chelle said...

I have been pondering the same thing. I think when the time comes our dd will be going to a part time pre-school. Same as you, not because she is not learning at home, but for the structure and the opportunity to learn from someone else.

Tracie said...

My hubby and I have been having this conversation more and more lately-what to do about preschool. My daughter is in a missionettes class at church and she has learned from that that there are times to sit in her chair and listen to the teacher and do structured activities and time to have "free" play. So I don't think she needs preschool for that reason. Really I am with you-I would be more excited about preschool if I could find one that is more "play" or "learn-through-play" oriented. She has enough years of schooling ahead of her to take away her fun time now seems kind of sad.

carrie said...

I think the preschool "experience" is far more important than the academic need at this age. With my older two, I was very choosy and looked at a lot of schools until I found one that was just "right" for us. Our daughter will be going there in the fall for the first time.

I didn't necessarily feel pressured for them to be in preschool, but there are always those interactions with other moms where one mom is comparing where her child goes to school to the other - I hate that!

I think learning through play is more important than learning to "color in the lines". The Immergent (this may be misspelled) curriculum which is adopted at our school of choice does not force children to learn in a strict manner. Kids are encouraged to learn by doing and experiencing and playing.

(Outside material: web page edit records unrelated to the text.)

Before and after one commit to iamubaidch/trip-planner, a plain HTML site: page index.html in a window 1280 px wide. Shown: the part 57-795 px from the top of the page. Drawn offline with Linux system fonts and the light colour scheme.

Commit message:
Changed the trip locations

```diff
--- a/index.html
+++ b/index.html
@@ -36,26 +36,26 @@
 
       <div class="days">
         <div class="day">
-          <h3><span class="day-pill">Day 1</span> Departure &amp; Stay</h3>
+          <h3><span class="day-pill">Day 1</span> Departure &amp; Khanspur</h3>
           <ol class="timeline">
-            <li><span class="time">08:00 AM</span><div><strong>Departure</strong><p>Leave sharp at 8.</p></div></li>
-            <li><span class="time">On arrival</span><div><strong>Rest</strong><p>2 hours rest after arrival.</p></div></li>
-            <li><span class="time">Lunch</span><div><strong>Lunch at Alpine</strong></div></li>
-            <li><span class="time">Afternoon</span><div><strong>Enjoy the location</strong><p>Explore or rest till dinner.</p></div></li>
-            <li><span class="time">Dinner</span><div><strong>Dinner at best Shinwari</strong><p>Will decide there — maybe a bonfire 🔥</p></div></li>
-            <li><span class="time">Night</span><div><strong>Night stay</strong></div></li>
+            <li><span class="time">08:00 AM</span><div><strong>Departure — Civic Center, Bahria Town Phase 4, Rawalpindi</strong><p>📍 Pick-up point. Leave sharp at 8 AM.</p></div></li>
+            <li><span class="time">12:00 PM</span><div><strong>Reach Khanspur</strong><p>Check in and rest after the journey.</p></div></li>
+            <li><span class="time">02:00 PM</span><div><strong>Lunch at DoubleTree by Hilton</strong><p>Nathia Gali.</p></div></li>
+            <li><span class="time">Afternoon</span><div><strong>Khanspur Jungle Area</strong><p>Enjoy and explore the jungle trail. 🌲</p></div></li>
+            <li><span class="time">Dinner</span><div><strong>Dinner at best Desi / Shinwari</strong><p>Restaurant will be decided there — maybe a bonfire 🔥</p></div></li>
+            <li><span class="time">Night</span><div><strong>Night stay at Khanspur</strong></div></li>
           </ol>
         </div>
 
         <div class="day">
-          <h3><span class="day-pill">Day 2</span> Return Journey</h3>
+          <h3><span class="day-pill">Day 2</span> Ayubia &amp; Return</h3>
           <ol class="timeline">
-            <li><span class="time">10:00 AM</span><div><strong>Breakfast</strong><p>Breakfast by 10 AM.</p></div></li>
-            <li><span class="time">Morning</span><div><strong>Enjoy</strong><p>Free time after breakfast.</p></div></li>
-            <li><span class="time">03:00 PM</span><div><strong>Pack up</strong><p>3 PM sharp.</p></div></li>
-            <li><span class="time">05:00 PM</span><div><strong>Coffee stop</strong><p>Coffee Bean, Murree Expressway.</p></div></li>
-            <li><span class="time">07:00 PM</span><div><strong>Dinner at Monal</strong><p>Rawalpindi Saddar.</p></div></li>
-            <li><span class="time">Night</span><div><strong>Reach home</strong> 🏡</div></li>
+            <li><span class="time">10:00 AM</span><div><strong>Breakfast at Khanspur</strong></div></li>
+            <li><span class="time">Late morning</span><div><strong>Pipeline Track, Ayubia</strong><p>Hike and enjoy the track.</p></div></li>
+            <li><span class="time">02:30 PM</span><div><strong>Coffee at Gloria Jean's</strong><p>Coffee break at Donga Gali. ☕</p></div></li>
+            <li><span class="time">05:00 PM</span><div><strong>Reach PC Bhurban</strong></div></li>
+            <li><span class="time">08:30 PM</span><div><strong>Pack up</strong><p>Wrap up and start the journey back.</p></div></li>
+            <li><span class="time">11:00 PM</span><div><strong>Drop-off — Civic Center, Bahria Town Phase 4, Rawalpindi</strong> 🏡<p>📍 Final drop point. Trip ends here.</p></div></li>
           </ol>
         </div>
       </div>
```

I love it, but it may not be for you.

The best thing to remember is to do what feels right for your child and forget the rest. Only you know what is best, and kids with great parents who do not go to preschool turn out just fine too! :)


TJ said...

I used to feel pressure. My friends had put their kiddies in preschool when they were three and for a moment, I thought I *had* to do that as well. I snapped out of it and kept my daughter home. We played school, she knew how to write her name young, learned her ABC's, etc. She only actually went to preschool for about three months because we had to move, and here in the south they don't have preschools (that I can find anyway!). My daughter starts kindergarten this fall, and I think I made the right choice. I am all about her being a kid, for now.

But my friends also figured they were doing right - so it really just comes down to doing what feels best for you. You know, follow your gut. :)

Rose said...

I sent both my children who are now teens to preschool and I don't regret it. But follow your heart. If she's an only child, preschool might be good for her. Have you asked her, if she wanys to go

something blue said...

My girls are back in daycare. It is an amazing facility that brings in all kinds of professionals for entertainment and development. They come home with more crafts than I could ever imagine them doing at home. They learn new songs and have so many friends. I find that my three year old listens a little better too after following directions from "their teachers." I think we are really lucky to have such an amazing place to send them but it does cost a small fortune.

Jamie said...

My daughter, who just turned 4 June 6, is now in the pre-K room at daycare. They have a regular curriculum and each week they focus on a letter and a number. Her teacher told me this morning that next week they are going to work on learning their home address and phone number. They also do fun activities like water play on Thursdays and show and tell. Even if I was not working outside the home I would have her enrolled in some sort of pre-K program at this age. She loves playing with other kids, thrives on structure, and is learning so much.